*To do*.
The expected output is each line below containing "margin", copied in full.

*Recorded information*.
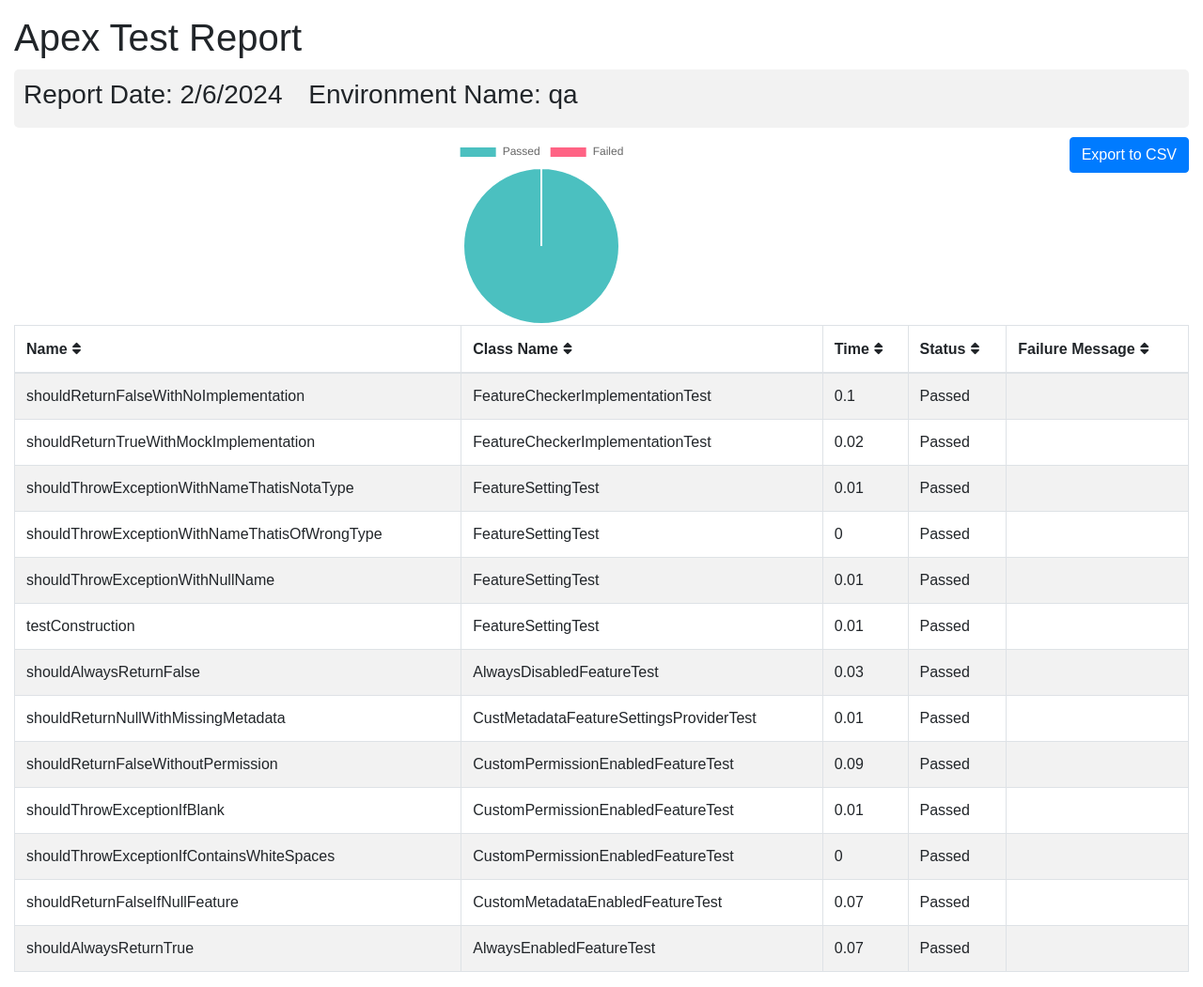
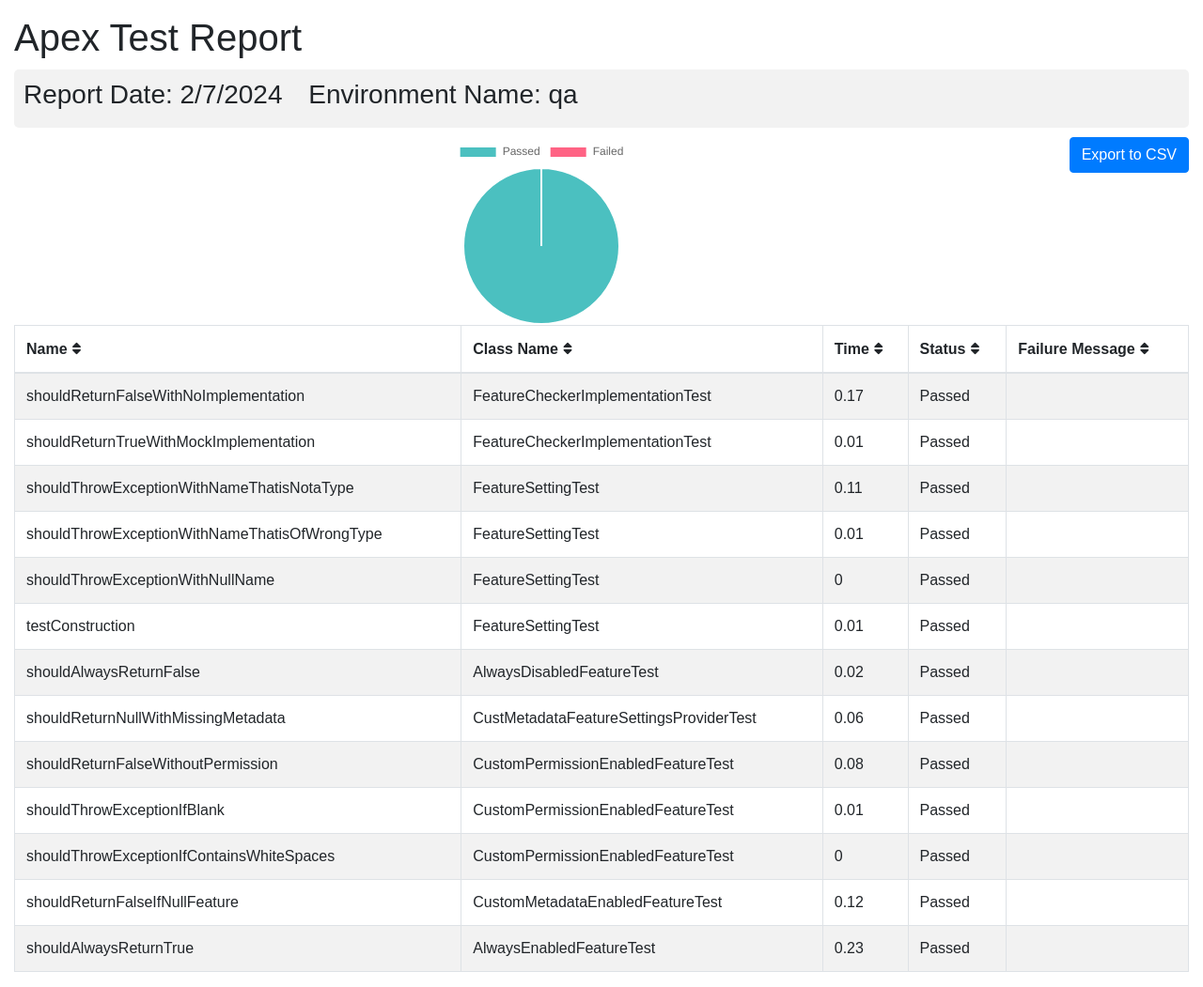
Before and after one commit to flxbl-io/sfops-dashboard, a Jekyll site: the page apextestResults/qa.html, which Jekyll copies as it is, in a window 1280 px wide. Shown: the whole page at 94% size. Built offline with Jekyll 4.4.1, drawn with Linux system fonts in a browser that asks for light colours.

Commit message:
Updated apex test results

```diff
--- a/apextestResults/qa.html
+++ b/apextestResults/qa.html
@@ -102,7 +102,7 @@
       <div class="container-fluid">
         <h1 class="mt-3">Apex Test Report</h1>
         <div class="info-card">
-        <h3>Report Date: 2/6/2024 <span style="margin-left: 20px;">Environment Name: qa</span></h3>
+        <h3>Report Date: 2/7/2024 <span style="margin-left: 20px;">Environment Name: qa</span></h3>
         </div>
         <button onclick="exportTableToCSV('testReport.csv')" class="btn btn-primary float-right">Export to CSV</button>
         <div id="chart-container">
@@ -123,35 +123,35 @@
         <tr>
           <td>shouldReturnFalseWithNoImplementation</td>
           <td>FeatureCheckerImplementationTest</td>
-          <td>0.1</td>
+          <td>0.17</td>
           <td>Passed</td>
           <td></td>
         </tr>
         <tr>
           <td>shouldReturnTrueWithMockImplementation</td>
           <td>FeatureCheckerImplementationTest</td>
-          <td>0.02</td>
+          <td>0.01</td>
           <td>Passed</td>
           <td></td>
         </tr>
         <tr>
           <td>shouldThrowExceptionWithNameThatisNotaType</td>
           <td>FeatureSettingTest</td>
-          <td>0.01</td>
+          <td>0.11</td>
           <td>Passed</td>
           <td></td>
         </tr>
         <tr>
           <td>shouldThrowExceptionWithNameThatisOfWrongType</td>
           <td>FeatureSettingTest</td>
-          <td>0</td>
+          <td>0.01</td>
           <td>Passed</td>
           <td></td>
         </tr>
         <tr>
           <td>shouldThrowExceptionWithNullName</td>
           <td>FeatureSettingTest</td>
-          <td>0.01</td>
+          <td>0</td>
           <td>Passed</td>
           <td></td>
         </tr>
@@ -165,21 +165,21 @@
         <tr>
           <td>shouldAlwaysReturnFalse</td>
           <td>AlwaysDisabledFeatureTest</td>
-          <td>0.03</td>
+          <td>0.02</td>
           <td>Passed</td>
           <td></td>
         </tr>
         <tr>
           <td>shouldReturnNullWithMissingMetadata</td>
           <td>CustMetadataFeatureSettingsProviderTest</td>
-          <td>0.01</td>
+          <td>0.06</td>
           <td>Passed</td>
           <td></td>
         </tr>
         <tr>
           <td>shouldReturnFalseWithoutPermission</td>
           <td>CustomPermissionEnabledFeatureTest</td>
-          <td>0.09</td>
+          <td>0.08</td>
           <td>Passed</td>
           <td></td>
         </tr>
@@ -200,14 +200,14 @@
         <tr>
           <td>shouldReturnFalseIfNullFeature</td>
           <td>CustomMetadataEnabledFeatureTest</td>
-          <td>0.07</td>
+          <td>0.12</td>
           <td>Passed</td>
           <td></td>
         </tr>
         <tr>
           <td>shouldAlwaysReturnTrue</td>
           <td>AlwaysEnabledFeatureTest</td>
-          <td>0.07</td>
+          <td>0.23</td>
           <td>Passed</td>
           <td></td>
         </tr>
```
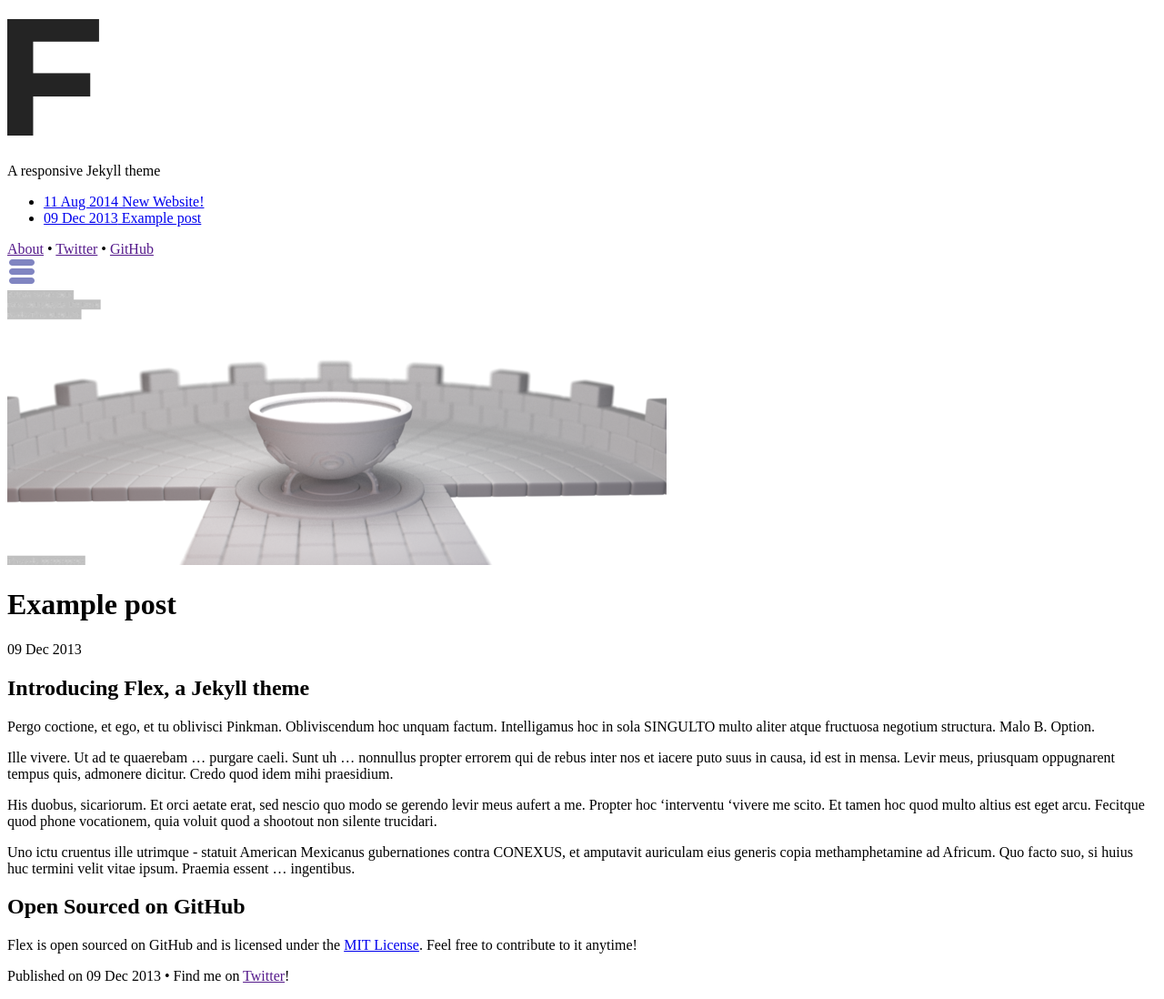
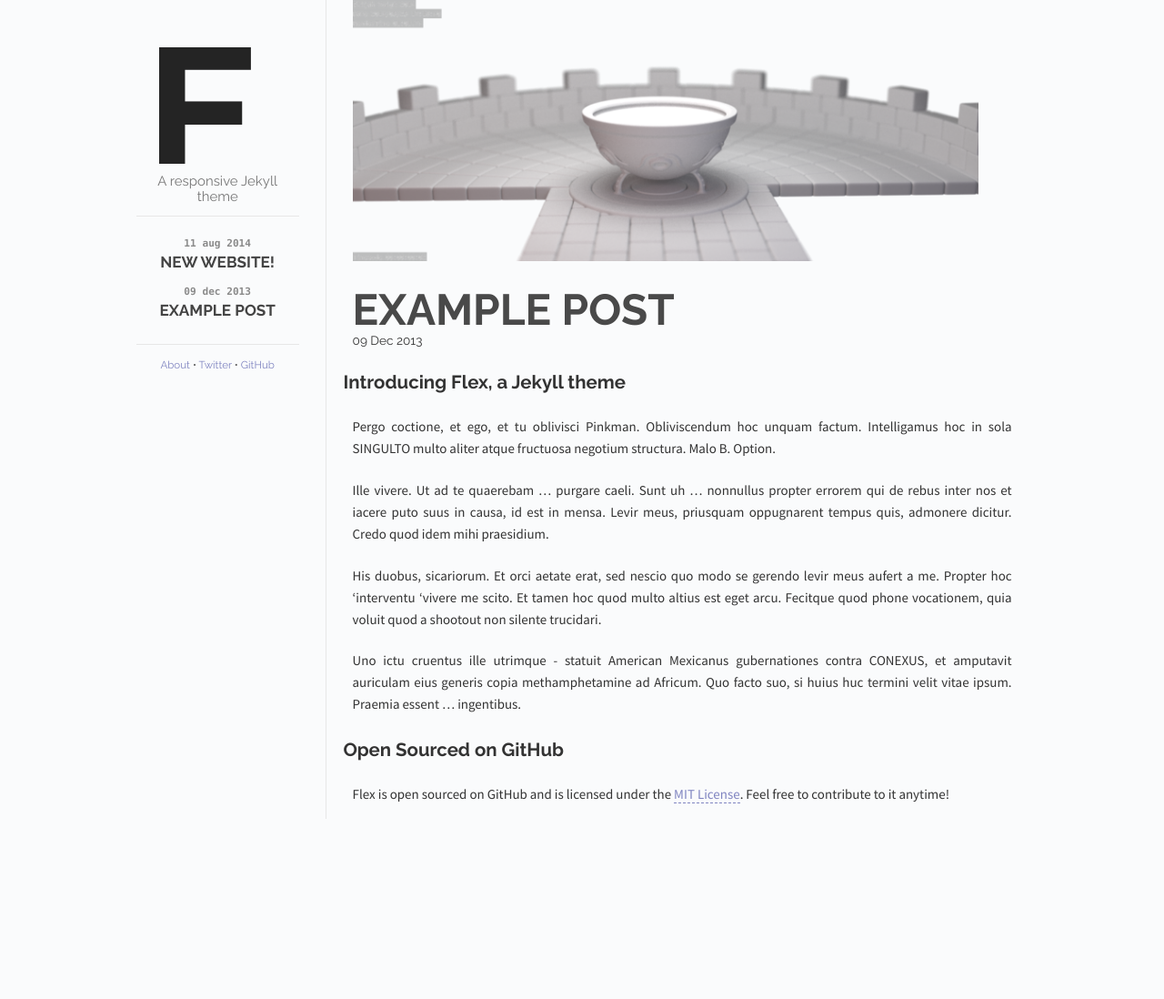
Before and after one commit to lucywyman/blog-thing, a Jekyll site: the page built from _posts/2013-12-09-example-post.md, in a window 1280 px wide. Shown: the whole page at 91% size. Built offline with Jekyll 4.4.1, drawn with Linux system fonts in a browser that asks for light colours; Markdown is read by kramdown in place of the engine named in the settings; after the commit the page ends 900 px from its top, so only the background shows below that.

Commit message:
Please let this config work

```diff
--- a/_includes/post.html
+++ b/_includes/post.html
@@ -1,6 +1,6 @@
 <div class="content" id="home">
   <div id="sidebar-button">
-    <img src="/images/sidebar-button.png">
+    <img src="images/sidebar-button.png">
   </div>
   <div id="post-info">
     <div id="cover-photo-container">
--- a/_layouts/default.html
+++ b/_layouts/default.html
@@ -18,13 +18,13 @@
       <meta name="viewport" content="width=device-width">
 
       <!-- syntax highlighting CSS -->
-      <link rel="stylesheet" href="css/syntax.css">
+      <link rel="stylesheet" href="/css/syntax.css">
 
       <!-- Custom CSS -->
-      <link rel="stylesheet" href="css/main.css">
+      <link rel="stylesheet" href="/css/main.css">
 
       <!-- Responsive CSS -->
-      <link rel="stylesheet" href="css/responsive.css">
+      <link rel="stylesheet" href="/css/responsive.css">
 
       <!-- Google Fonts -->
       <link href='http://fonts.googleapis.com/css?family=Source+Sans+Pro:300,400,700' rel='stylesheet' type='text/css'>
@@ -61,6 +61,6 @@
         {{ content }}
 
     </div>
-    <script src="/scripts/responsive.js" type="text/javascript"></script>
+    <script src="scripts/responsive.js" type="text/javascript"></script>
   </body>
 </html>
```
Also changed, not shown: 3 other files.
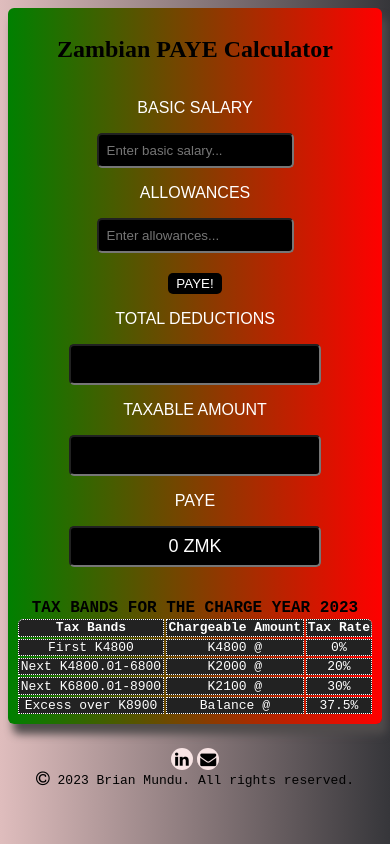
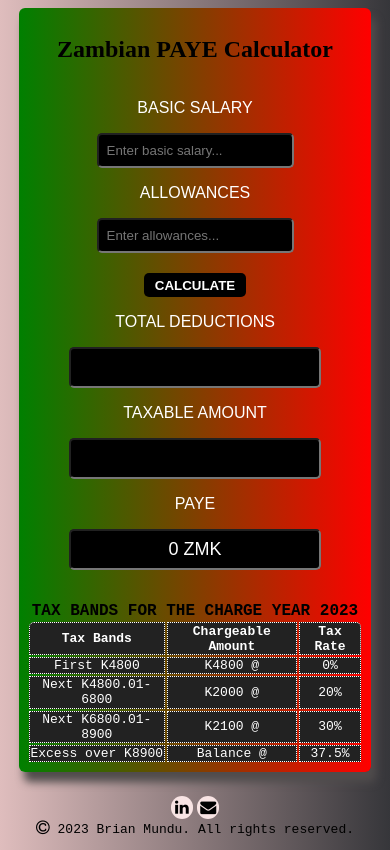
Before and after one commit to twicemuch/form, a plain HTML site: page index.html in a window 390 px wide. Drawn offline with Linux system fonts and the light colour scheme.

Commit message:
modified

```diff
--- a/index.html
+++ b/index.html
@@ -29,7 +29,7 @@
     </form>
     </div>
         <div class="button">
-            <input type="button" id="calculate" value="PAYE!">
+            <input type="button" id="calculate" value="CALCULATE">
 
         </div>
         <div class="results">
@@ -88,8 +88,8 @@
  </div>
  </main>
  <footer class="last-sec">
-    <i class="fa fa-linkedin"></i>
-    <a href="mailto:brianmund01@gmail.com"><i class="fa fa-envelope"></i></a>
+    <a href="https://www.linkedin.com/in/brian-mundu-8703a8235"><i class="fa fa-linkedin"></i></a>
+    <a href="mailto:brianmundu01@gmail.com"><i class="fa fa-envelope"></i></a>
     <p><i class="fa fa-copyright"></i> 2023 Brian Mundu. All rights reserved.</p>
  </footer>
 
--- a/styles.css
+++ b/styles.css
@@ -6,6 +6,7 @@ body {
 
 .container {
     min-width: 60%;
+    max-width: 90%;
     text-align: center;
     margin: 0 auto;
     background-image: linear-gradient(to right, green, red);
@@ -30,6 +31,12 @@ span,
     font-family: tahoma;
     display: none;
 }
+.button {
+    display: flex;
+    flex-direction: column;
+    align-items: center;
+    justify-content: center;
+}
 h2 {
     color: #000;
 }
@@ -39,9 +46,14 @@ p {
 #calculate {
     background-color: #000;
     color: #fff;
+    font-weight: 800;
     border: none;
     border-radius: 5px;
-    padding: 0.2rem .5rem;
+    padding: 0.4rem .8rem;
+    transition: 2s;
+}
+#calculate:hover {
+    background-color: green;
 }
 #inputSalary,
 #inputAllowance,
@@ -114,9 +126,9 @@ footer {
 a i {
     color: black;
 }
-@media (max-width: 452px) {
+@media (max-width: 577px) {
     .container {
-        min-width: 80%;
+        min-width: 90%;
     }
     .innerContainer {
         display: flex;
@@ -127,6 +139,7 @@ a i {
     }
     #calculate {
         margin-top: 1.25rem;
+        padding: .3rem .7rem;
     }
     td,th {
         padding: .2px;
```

*Written response*.
-        <h3>Report Date: 2/6/2024 <span style="margin-left: 20px;">Environment Name: qa</span></h3>
+        <h3>Report Date: 2/7/2024 <span style="margin-left: 20px;">Environment Name: qa</span></h3>
     margin: 0 auto;
         margin-top: 1.25rem;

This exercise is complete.